GREENFIELD — Hancock County Commissioners took action Tuesday to begin the process of borrowing money to cover the cost of repairs and upgrades to several county buildings.
The commissioners voted Tuesday to adopt a resolution that states the county will seek a bond for almost $2 million to pay for immediate maintenance needs. An estimated $1.4 million would be spent at the jail, and $519,000 would be divided among other county buildings.
The loan proposal will go to the county council for further consideration. A formal public hearing will be conducted before the council votes on the bond, county attorney Ray Richardson said.
Funds likely would appear in the county’s bank account no sooner than November if the resolution is approved, he added.
Discussions about taking out a loan began while developing the county’s 2016 budget. County leaders identified projects they said need to be addressed but exceeded the funds available to the county for maintenance, commissioner Brad Armstrong said.
A tentative list of repairs has been written. Here’s a look at the estimated cost of repairs for each building:
•Hancock County Jail: $1,480,000
•Hancock County Courthouse: $88,000
•Hancock County Courthouse Annex: $82,000
•Hancock County Prosecutor’s Office: $115,000
•Memorial Building: $150,000
•Hancock County Community Corrections: $21,000
•Hancock County Emergency Operations Center: $3,000
•Hancock County Highway Department: $40,000
•Hancock County Purdue Extension: $20,000
The bond already has been met with some resistance by residents who believe officials should use their reserve funds before pursuing a loan.
“I think you can do what you’re trying to do without a bond issue,” Greenfield resident George Langston said. “Bonding should be set aside for high-dollar items or if some disaster happens. But when we just willy-nilly have a bond for the sake of having a bond, it doesn’t make sense.”
But officials said they believe a loan is the best way to pay for specific needs with minimal impact to residents and county savings, Armstrong said.

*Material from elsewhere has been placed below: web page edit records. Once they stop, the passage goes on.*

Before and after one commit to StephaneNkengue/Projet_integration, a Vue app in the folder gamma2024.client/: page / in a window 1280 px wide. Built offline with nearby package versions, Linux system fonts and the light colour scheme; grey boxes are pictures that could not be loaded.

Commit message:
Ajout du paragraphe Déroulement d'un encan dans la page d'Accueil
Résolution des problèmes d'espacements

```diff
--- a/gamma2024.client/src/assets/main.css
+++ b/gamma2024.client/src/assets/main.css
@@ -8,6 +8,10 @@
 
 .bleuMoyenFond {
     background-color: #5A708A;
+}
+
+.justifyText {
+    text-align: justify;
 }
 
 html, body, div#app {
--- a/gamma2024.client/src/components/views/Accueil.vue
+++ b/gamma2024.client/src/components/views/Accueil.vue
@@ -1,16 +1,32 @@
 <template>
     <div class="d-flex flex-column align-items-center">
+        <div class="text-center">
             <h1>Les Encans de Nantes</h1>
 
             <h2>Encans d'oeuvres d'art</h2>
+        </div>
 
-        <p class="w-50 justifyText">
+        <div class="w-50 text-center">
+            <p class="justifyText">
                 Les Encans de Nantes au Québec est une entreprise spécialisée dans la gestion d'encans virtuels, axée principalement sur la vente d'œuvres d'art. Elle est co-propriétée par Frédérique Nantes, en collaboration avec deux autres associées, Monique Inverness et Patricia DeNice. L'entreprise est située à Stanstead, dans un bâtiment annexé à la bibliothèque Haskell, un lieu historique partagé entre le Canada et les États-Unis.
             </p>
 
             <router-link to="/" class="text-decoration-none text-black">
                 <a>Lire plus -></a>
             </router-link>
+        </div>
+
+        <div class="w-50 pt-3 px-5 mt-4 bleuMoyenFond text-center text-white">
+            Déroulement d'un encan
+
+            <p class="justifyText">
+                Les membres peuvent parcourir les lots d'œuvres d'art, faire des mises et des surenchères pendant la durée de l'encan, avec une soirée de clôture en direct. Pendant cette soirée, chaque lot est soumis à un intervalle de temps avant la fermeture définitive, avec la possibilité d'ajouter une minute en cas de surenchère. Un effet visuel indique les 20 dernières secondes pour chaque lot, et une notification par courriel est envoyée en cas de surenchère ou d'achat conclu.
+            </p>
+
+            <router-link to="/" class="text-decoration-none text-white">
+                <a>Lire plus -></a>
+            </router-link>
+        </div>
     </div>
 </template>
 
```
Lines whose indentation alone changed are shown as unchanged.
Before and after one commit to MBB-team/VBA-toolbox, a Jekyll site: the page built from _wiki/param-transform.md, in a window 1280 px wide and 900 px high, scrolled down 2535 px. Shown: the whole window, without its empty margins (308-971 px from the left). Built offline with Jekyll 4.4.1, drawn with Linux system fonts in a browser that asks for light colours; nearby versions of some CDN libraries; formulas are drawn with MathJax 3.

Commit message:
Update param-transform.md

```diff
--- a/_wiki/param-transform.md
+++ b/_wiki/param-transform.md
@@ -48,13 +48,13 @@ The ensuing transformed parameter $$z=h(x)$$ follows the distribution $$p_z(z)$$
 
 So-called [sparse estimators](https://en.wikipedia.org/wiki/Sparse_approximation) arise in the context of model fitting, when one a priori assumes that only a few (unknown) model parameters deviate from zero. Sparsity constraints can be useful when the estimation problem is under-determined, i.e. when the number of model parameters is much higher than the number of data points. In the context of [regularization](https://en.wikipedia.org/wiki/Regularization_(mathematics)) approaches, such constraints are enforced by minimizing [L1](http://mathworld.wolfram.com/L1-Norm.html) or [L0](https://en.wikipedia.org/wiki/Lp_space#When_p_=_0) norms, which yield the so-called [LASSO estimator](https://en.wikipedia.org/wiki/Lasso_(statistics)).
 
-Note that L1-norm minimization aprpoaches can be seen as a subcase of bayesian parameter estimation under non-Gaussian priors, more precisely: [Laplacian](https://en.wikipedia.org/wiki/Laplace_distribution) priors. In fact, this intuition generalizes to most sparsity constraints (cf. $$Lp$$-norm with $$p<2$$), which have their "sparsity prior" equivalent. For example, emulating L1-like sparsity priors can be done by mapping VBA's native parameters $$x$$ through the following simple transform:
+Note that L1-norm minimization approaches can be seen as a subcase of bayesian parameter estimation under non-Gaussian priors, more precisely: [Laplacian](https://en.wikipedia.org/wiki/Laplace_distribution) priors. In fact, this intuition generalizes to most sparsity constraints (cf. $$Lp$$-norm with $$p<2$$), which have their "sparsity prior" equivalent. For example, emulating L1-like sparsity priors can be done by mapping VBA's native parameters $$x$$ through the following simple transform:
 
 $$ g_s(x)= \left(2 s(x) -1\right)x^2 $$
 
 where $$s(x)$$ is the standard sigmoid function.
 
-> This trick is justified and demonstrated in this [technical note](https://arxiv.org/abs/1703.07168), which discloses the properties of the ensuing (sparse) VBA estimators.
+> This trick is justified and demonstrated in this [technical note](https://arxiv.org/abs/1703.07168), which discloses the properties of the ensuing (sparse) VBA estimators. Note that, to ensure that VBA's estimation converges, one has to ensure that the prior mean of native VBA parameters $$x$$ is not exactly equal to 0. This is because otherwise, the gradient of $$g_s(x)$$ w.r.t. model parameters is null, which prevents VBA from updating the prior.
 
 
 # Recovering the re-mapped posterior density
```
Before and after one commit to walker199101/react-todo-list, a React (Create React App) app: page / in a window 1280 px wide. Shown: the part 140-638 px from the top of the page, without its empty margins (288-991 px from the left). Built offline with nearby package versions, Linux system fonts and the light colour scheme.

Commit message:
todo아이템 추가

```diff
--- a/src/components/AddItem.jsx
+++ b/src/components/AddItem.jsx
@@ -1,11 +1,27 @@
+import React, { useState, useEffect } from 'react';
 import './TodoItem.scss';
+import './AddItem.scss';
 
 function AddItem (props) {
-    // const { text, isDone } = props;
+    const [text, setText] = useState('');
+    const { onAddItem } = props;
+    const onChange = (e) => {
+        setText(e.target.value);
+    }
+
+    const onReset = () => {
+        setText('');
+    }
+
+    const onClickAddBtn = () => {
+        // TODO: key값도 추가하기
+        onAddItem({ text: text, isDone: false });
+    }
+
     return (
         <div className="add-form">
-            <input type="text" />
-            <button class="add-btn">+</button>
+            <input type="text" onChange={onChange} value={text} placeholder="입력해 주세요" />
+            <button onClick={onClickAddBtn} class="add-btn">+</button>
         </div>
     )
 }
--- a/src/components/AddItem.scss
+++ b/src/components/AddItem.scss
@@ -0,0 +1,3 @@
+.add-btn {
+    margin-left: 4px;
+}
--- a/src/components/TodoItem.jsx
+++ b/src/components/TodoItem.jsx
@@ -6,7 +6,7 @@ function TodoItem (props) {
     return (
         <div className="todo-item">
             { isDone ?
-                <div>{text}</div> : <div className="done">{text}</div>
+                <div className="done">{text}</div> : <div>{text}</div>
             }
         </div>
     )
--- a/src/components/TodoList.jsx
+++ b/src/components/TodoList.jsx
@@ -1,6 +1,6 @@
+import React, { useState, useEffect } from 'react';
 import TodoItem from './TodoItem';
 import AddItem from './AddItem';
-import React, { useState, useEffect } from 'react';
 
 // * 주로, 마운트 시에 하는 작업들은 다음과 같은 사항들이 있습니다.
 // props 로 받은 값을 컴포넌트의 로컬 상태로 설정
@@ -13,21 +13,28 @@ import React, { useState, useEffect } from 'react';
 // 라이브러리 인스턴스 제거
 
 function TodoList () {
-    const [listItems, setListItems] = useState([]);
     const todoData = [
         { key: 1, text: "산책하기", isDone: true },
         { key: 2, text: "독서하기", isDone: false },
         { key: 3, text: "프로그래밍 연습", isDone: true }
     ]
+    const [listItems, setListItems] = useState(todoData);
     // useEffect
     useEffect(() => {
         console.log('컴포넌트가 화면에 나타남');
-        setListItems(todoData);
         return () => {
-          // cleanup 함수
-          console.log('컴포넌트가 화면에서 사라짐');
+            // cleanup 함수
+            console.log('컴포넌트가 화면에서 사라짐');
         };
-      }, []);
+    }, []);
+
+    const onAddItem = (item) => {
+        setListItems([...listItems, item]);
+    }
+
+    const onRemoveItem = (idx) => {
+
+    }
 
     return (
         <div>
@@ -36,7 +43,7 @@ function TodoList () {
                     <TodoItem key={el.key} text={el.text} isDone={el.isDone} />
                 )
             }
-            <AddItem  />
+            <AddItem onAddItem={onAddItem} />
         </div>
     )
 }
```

County Auditor Robin Lowder said public officials have worked hard to build up the county’s savings accounts to a safe operating level and most county leaders aren’t ready to see those funds depleted. She explained at Tuesday’s meeting that the county starts each year with a $36 million budget and ends each year with about $14 million.
“That really is not that much money, and we’ve worked hard to get to this cash balance,” Lowder said. “As an individual, would you spend yourself down to almost nothing? We have to protect this county.”
Armstrong also said the county should protect its cash reserves.
“There is money in the bank, (but) I look at rainy-day money as being for emergency expenses not as a cash balance,” Armstrong added. “I guess, technically, a county could go bankrupt, but that’s not something I’m interested in doing. I’m interested in managing this county so that we will never be in that position.”